▶ Recorded data:
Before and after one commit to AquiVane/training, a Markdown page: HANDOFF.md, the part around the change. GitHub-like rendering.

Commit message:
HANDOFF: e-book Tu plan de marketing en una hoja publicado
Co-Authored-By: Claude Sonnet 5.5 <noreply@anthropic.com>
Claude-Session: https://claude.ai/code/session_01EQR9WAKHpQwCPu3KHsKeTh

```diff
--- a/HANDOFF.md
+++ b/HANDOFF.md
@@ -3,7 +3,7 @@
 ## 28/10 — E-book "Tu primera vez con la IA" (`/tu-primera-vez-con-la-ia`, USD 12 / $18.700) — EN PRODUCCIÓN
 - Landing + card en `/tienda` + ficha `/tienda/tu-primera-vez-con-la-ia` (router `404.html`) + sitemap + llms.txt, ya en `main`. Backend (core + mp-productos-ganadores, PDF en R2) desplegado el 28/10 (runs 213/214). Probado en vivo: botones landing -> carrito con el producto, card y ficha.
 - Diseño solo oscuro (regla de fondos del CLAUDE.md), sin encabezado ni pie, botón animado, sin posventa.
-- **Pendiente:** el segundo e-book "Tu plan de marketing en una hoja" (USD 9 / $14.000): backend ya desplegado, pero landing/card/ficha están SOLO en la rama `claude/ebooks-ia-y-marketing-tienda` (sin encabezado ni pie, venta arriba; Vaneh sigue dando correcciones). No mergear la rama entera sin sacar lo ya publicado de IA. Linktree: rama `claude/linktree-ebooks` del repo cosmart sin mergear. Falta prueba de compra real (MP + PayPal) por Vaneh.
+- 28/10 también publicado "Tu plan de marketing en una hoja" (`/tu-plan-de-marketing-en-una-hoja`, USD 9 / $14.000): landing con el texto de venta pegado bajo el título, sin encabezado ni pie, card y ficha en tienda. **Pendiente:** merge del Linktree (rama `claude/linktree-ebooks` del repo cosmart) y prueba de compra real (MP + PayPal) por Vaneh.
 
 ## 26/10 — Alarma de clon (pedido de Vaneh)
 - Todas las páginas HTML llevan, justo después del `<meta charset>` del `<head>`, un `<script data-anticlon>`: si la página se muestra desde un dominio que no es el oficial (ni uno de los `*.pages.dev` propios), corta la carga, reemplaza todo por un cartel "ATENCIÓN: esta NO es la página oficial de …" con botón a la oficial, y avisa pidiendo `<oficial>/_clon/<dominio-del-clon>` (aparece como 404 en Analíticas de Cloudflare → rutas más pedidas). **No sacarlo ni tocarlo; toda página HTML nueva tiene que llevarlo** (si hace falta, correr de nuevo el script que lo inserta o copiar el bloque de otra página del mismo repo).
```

▶ Exercise brief:
Every line above that carries the string "HANDOFF" should be copied.

▶ Exercise output:
Before and after one commit to AquiVane/training, a Markdown page: HANDOFF.md, the part around the change. GitHub-like rendering.
HANDOFF: e-book Tu plan de marketing en una hoja publicado
--- a/HANDOFF.md
+++ b/HANDOFF.md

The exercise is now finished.